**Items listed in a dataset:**

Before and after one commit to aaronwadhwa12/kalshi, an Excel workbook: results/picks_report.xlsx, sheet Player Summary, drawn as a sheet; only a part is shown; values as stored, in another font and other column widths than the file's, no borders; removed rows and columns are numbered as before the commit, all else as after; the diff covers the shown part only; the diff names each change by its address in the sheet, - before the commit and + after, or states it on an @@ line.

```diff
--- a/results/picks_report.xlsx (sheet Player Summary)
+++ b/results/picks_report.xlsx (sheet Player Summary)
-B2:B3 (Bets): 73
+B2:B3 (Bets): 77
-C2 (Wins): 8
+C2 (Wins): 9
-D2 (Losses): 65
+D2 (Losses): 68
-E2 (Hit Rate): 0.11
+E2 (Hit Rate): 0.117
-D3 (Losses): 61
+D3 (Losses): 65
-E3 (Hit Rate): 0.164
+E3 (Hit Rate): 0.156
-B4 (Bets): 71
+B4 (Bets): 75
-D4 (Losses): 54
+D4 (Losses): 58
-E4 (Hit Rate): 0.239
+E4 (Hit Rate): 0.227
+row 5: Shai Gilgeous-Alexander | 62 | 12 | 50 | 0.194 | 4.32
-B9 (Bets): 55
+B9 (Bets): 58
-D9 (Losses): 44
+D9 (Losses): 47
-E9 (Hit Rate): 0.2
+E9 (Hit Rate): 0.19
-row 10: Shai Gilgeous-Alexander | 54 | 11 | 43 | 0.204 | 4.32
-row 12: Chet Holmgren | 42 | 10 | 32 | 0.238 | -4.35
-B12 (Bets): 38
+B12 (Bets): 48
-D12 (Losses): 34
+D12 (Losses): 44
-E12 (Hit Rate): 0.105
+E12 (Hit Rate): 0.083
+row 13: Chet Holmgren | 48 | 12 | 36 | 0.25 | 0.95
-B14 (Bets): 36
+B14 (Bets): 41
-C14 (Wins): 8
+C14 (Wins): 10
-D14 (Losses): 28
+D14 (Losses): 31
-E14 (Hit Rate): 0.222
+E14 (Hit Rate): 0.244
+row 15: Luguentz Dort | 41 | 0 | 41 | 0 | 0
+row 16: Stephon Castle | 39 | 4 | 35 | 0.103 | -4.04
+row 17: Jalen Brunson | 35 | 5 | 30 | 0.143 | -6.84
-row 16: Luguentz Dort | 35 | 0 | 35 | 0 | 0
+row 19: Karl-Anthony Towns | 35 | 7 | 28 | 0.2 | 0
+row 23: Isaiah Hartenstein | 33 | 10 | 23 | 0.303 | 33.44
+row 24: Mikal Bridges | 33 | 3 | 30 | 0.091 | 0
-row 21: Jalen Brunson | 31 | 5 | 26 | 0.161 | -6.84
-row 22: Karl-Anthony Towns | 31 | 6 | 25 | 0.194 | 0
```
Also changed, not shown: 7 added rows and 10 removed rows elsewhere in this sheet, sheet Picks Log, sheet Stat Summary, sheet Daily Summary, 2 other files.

**Work item:** Each line of the data above containing the string "Holmgren" is to be copied.

**Exercise output:**
-row 12: Chet Holmgren | 42 | 10 | 32 | 0.238 | -4.35
+row 13: Chet Holmgren | 48 | 12 | 36 | 0.25 | 0.95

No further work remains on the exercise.